:: TASK INPUT ::

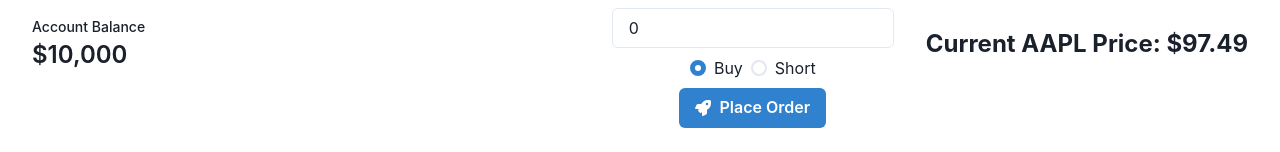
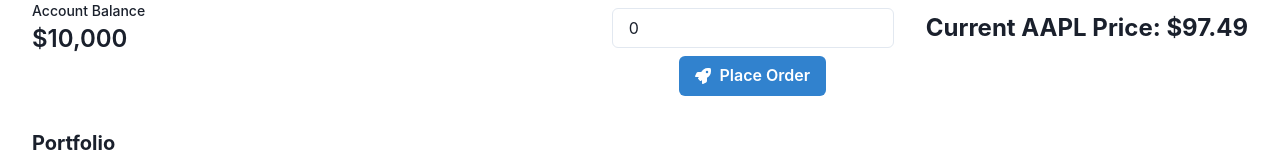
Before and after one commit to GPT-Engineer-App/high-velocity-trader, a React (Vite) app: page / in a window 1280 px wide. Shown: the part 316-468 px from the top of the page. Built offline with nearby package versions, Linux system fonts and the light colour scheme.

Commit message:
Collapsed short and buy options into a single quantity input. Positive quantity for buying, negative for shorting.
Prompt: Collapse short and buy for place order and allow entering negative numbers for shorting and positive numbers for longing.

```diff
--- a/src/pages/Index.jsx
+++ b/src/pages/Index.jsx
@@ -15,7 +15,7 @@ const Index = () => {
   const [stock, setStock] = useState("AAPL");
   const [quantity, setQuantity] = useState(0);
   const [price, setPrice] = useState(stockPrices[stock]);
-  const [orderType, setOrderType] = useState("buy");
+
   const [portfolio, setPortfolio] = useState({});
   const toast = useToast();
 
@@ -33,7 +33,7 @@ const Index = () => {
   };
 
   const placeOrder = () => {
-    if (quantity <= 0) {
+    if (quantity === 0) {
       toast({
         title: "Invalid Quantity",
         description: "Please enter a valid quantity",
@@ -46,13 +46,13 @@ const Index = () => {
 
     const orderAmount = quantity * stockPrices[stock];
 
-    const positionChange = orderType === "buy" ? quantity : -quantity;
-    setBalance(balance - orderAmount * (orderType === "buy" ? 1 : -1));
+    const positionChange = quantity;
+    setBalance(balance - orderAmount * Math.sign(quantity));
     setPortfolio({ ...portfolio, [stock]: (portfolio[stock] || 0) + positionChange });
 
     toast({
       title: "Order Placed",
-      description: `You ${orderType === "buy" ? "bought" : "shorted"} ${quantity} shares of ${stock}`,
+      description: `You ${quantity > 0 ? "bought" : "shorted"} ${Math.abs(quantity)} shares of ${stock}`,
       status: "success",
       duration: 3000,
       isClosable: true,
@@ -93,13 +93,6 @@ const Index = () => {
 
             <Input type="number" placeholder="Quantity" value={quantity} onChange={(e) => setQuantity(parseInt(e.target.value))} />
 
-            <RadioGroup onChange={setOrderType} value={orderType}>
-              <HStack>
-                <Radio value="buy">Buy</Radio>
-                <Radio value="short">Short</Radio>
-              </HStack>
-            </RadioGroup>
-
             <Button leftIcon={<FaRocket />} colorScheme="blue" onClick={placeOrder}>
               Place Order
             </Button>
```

:::

#### EXERCISE DETAILS:
Apart from the images, every line above needs to be printed again exactly.

#### PROBLEM SOLUTION:
Before and after one commit to GPT-Engineer-App/high-velocity-trader, a React (Vite) app: page / in a window 1280 px wide. Shown: the part 316-468 px from the top of the page. Built offline with nearby package versions, Linux system fonts and the light colour scheme.

Commit message:
Collapsed short and buy options into a single quantity input. Positive quantity for buying, negative for shorting.
Prompt: Collapse short and buy for place order and allow entering negative numbers for shorting and positive numbers for longing.

```diff
--- a/src/pages/Index.jsx
+++ b/src/pages/Index.jsx
@@ -15,7 +15,7 @@ const Index = () => {
   const [stock, setStock] = useState("AAPL");
   const [quantity, setQuantity] = useState(0);
   const [price, setPrice] = useState(stockPrices[stock]);
-  const [orderType, setOrderType] = useState("buy");
+
   const [portfolio, setPortfolio] = useState({});
   const toast = useToast();
 
@@ -33,7 +33,7 @@ const Index = () => {
   };
 
   const placeOrder = () => {
-    if (quantity <= 0) {
+    if (quantity === 0) {
       toast({
         title: "Invalid Quantity",
         description: "Please enter a valid quantity",
@@ -46,13 +46,13 @@ const Index = () => {
 
     const orderAmount = quantity * stockPrices[stock];
 
-    const positionChange = orderType === "buy" ? quantity : -quantity;
-    setBalance(balance - orderAmount * (orderType === "buy" ? 1 : -1));
+    const positionChange = quantity;
+    setBalance(balance - orderAmount * Math.sign(quantity));
     setPortfolio({ ...portfolio, [stock]: (portfolio[stock] || 0) + positionChange });
 
     toast({
       title: "Order Placed",
-      description: `You ${orderType === "buy" ? "bought" : "shorted"} ${quantity} shares of ${stock}`,
+      description: `You ${quantity > 0 ? "bought" : "shorted"} ${Math.abs(quantity)} shares of ${stock}`,
       status: "success",
       duration: 3000,
       isClosable: true,
@@ -93,13 +93,6 @@ const Index = () => {
 
             <Input type="number" placeholder="Quantity" value={quantity} onChange={(e) => setQuantity(parseInt(e.target.value))} />
 
-            <RadioGroup onChange={setOrderType} value={orderType}>
-              <HStack>
-                <Radio value="buy">Buy</Radio>
-                <Radio value="short">Short</Radio>
-              </HStack>
-            </RadioGroup>
-
             <Button leftIcon={<FaRocket />} colorScheme="blue" onClick={placeOrder}>
               Place Order
             </Button>
```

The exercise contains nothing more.